Repeat exactly, and only, the lines running from the one that holds "-405,3 +405,4 @@" to the end of the records.

==== Data shown

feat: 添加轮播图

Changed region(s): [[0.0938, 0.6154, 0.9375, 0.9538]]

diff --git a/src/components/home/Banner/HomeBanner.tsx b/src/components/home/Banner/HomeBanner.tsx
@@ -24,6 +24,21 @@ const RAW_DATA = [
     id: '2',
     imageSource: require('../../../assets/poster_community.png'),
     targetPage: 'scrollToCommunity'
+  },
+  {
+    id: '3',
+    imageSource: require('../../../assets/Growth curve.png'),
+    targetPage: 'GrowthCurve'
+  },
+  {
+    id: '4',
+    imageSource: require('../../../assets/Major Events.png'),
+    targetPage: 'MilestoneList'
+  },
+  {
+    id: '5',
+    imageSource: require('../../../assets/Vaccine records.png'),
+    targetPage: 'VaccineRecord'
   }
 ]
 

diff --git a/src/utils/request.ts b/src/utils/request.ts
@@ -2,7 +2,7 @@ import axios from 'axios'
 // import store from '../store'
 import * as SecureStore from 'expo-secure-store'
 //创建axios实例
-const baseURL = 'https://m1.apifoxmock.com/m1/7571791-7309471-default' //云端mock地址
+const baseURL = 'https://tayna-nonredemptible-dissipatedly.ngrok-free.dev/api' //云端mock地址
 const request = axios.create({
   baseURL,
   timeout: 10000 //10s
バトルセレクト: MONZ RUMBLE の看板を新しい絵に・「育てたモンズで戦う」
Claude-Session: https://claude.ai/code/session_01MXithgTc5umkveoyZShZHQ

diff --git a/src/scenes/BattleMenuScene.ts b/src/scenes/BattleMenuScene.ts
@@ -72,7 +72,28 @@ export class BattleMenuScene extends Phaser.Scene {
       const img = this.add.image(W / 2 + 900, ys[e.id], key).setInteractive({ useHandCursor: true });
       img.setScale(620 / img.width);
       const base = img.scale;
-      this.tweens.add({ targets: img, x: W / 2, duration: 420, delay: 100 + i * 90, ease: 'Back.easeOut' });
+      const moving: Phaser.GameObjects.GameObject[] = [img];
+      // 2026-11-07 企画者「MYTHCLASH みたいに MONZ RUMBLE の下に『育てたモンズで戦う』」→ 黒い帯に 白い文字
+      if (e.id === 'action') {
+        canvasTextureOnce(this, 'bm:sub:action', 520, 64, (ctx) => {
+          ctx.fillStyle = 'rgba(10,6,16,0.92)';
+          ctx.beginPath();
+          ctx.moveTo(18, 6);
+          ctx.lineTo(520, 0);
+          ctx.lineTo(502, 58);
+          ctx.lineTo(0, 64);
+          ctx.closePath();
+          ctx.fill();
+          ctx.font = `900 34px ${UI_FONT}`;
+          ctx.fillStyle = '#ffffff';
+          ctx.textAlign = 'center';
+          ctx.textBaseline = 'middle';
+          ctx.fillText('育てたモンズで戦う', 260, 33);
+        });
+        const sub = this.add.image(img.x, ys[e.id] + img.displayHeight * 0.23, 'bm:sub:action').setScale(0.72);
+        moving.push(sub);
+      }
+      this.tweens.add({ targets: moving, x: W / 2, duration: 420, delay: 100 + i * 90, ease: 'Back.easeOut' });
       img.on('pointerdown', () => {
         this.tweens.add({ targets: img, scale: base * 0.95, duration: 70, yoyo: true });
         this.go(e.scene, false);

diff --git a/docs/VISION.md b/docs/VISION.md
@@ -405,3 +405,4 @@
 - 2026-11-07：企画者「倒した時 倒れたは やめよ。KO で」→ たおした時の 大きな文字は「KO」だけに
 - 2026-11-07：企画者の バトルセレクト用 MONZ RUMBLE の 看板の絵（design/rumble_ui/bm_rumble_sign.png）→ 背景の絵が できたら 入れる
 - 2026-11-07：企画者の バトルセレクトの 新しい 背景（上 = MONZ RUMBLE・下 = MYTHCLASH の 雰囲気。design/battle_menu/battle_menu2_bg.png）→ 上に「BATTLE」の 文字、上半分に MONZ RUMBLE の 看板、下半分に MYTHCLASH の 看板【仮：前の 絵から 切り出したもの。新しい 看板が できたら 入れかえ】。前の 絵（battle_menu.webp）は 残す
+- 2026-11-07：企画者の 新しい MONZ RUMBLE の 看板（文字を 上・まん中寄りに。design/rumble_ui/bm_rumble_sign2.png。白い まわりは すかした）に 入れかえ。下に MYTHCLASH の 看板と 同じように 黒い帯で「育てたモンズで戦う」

========

> The answer
@@ -405,3 +405,4 @@
 - 2026-11-07：企画者「倒した時 倒れたは やめよ。KO で」→ たおした時の 大きな文字は「KO」だけに
 - 2026-11-07：企画者の バトルセレクト用 MONZ RUMBLE の 看板の絵（design/rumble_ui/bm_rumble_sign.png）→ 背景の絵が できたら 入れる
 - 2026-11-07：企画者の バトルセレクトの 新しい 背景（上 = MONZ RUMBLE・下 = MYTHCLASH の 雰囲気。design/battle_menu/battle_menu2_bg.png）→ 上に「BATTLE」の 文字、上半分に MONZ RUMBLE の 看板、下半分に MYTHCLASH の 看板【仮：前の 絵から 切り出したもの。新しい 看板が できたら 入れかえ】。前の 絵（battle_menu.webp）は 残す
+- 2026-11-07：企画者の 新しい MONZ RUMBLE の 看板（文字を 上・まん中寄りに。design/rumble_ui/bm_rumble_sign2.png。白い まわりは すかした）に 入れかえ。下に MYTHCLASH の 看板と 同じように 黒い帯で「育てたモンズで戦う」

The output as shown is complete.